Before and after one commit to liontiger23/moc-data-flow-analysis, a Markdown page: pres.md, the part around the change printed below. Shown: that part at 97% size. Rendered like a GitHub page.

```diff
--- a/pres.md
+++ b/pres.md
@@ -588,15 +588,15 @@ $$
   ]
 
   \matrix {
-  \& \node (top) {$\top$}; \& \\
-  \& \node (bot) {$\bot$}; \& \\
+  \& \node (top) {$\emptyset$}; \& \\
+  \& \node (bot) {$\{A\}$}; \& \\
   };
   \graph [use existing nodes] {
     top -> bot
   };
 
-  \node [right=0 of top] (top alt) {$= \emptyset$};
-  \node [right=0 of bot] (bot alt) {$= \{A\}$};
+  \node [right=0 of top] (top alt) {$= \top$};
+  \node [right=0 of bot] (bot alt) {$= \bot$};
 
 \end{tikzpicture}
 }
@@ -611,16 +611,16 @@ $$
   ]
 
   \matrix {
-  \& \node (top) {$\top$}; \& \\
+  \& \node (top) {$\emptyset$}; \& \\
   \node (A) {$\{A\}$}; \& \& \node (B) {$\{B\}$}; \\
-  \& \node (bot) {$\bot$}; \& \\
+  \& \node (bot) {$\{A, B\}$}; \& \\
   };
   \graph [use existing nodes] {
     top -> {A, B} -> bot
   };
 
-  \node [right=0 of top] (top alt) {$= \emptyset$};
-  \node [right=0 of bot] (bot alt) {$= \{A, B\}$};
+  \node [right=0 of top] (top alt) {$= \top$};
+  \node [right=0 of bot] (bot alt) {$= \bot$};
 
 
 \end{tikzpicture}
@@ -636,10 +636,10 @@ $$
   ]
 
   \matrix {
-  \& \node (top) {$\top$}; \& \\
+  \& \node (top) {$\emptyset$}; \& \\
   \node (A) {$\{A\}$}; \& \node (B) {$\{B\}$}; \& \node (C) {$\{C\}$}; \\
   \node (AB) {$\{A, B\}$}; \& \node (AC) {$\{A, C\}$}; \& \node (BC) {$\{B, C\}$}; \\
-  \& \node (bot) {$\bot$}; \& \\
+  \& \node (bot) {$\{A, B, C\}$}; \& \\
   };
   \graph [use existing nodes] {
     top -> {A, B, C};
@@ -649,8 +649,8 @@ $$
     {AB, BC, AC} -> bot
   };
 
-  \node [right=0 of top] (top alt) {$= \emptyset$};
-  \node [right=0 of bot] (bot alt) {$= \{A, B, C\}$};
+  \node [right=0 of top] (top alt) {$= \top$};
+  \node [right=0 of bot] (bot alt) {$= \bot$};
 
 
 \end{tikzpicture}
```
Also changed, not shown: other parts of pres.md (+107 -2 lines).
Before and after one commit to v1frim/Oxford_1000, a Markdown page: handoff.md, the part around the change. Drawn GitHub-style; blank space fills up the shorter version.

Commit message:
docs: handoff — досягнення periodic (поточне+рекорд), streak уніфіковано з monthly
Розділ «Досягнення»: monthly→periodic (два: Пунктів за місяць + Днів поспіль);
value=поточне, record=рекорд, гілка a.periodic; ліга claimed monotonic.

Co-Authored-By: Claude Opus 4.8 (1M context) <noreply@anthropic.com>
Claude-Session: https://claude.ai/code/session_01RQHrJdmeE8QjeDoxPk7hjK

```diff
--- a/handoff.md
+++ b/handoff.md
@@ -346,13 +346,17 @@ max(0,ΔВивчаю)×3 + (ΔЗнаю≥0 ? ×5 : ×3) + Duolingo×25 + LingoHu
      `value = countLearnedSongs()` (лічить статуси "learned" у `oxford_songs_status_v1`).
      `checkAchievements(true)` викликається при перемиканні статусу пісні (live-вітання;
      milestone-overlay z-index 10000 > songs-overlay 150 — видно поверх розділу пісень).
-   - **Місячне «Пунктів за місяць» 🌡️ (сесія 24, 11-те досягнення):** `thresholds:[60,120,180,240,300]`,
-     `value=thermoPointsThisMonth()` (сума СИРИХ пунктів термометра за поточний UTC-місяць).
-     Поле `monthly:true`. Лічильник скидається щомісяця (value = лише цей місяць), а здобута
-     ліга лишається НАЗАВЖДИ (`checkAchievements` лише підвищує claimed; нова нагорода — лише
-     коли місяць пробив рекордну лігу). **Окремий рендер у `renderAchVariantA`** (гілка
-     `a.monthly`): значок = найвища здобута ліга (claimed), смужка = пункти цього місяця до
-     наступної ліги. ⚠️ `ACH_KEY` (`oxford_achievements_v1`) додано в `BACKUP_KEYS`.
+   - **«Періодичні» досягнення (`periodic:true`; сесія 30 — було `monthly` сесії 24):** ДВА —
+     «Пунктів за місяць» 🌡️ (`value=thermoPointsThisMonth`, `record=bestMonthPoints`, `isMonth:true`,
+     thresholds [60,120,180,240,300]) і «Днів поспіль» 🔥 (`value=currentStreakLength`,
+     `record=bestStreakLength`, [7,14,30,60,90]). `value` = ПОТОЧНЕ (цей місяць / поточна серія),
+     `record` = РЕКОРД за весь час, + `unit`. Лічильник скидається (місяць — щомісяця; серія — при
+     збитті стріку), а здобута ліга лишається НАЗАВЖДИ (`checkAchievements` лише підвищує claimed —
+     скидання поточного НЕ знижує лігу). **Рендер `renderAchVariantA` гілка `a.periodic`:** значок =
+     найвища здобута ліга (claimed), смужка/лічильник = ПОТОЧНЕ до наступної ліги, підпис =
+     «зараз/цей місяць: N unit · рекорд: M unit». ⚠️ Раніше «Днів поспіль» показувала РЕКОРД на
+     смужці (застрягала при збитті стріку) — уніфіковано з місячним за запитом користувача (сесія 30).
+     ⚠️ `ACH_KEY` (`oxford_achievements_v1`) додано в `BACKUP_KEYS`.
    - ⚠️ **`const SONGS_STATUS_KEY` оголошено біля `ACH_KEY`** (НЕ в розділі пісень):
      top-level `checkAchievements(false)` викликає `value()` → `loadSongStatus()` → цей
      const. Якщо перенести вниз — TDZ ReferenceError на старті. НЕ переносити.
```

__Exercise prompt__:
Print the records again, exactly as they stand above.

__Output of the exercise__:
Before and after one commit to liontiger23/moc-data-flow-analysis, a Markdown page: pres.md, the part around the change printed below. Shown: that part at 97% size. Rendered like a GitHub page.

```diff
--- a/pres.md
+++ b/pres.md
@@ -588,15 +588,15 @@ $$
   ]
 
   \matrix {
-  \& \node (top) {$\top$}; \& \\
-  \& \node (bot) {$\bot$}; \& \\
+  \& \node (top) {$\emptyset$}; \& \\
+  \& \node (bot) {$\{A\}$}; \& \\
   };
   \graph [use existing nodes] {
     top -> bot
   };
 
-  \node [right=0 of top] (top alt) {$= \emptyset$};
-  \node [right=0 of bot] (bot alt) {$= \{A\}$};
+  \node [right=0 of top] (top alt) {$= \top$};
+  \node [right=0 of bot] (bot alt) {$= \bot$};
 
 \end{tikzpicture}
 }
@@ -611,16 +611,16 @@ $$
   ]
 
   \matrix {
-  \& \node (top) {$\top$}; \& \\
+  \& \node (top) {$\emptyset$}; \& \\
   \node (A) {$\{A\}$}; \& \& \node (B) {$\{B\}$}; \\
-  \& \node (bot) {$\bot$}; \& \\
+  \& \node (bot) {$\{A, B\}$}; \& \\
   };
   \graph [use existing nodes] {
     top -> {A, B} -> bot
   };
 
-  \node [right=0 of top] (top alt) {$= \emptyset$};
-  \node [right=0 of bot] (bot alt) {$= \{A, B\}$};
+  \node [right=0 of top] (top alt) {$= \top$};
+  \node [right=0 of bot] (bot alt) {$= \bot$};
 
 
 \end{tikzpicture}
@@ -636,10 +636,10 @@ $$
   ]
 
   \matrix {
-  \& \node (top) {$\top$}; \& \\
+  \& \node (top) {$\emptyset$}; \& \\
   \node (A) {$\{A\}$}; \& \node (B) {$\{B\}$}; \& \node (C) {$\{C\}$}; \\
   \node (AB) {$\{A, B\}$}; \& \node (AC) {$\{A, C\}$}; \& \node (BC) {$\{B, C\}$}; \\
-  \& \node (bot) {$\bot$}; \& \\
+  \& \node (bot) {$\{A, B, C\}$}; \& \\
   };
   \graph [use existing nodes] {
     top -> {A, B, C};
@@ -649,8 +649,8 @@ $$
     {AB, BC, AC} -> bot
   };
 
-  \node [right=0 of top] (top alt) {$= \emptyset$};
-  \node [right=0 of bot] (bot alt) {$= \{A, B, C\}$};
+  \node [right=0 of top] (top alt) {$= \top$};
+  \node [right=0 of bot] (bot alt) {$= \bot$};
 
 
 \end{tikzpicture}
```
Also changed, not shown: other parts of pres.md (+107 -2 lines).
Before and after one commit to v1frim/Oxford_1000, a Markdown page: handoff.md, the part around the change. Drawn GitHub-style; blank space fills up the shorter version.

Commit message:
docs: handoff — досягнення periodic (поточне+рекорд), streak уніфіковано з monthly
Розділ «Досягнення»: monthly→periodic (два: Пунктів за місяць + Днів поспіль);
value=поточне, record=рекорд, гілка a.periodic; ліга claimed monotonic.

Co-Authored-By: Claude Opus 4.8 (1M context) <noreply@anthropic.com>
Claude-Session: https://claude.ai/code/session_01RQHrJdmeE8QjeDoxPk7hjK

```diff
--- a/handoff.md
+++ b/handoff.md
@@ -346,13 +346,17 @@ max(0,ΔВивчаю)×3 + (ΔЗнаю≥0 ? ×5 : ×3) + Duolingo×25 + LingoHu
      `value = countLearnedSongs()` (лічить статуси "learned" у `oxford_songs_status_v1`).
      `checkAchievements(true)` викликається при перемиканні статусу пісні (live-вітання;
      milestone-overlay z-index 10000 > songs-overlay 150 — видно поверх розділу пісень).
-   - **Місячне «Пунктів за місяць» 🌡️ (сесія 24, 11-те досягнення):** `thresholds:[60,120,180,240,300]`,
-     `value=thermoPointsThisMonth()` (сума СИРИХ пунктів термометра за поточний UTC-місяць).
-     Поле `monthly:true`. Лічильник скидається щомісяця (value = лише цей місяць), а здобута
-     ліга лишається НАЗАВЖДИ (`checkAchievements` лише підвищує claimed; нова нагорода — лише
-     коли місяць пробив рекордну лігу). **Окремий рендер у `renderAchVariantA`** (гілка
-     `a.monthly`): значок = найвища здобута ліга (claimed), смужка = пункти цього місяця до
-     наступної ліги. ⚠️ `ACH_KEY` (`oxford_achievements_v1`) додано в `BACKUP_KEYS`.
+   - **«Періодичні» досягнення (`periodic:true`; сесія 30 — було `monthly` сесії 24):** ДВА —
+     «Пунктів за місяць» 🌡️ (`value=thermoPointsThisMonth`, `record=bestMonthPoints`, `isMonth:true`,
+     thresholds [60,120,180,240,300]) і «Днів поспіль» 🔥 (`value=currentStreakLength`,
+     `record=bestStreakLength`, [7,14,30,60,90]). `value` = ПОТОЧНЕ (цей місяць / поточна серія),
+     `record` = РЕКОРД за весь час, + `unit`. Лічильник скидається (місяць — щомісяця; серія — при
+     збитті стріку), а здобута ліга лишається НАЗАВЖДИ (`checkAchievements` лише підвищує claimed —
+     скидання поточного НЕ знижує лігу). **Рендер `renderAchVariantA` гілка `a.periodic`:** значок =
+     найвища здобута ліга (claimed), смужка/лічильник = ПОТОЧНЕ до наступної ліги, підпис =
+     «зараз/цей місяць: N unit · рекорд: M unit». ⚠️ Раніше «Днів поспіль» показувала РЕКОРД на
+     смужці (застрягала при збитті стріку) — уніфіковано з місячним за запитом користувача (сесія 30).
+     ⚠️ `ACH_KEY` (`oxford_achievements_v1`) додано в `BACKUP_KEYS`.
    - ⚠️ **`const SONGS_STATUS_KEY` оголошено біля `ACH_KEY`** (НЕ в розділі пісень):
      top-level `checkAchievements(false)` викликає `value()` → `loadSongStatus()` → цей
      const. Якщо перенести вниз — TDZ ReferenceError на старті. НЕ переносити.
```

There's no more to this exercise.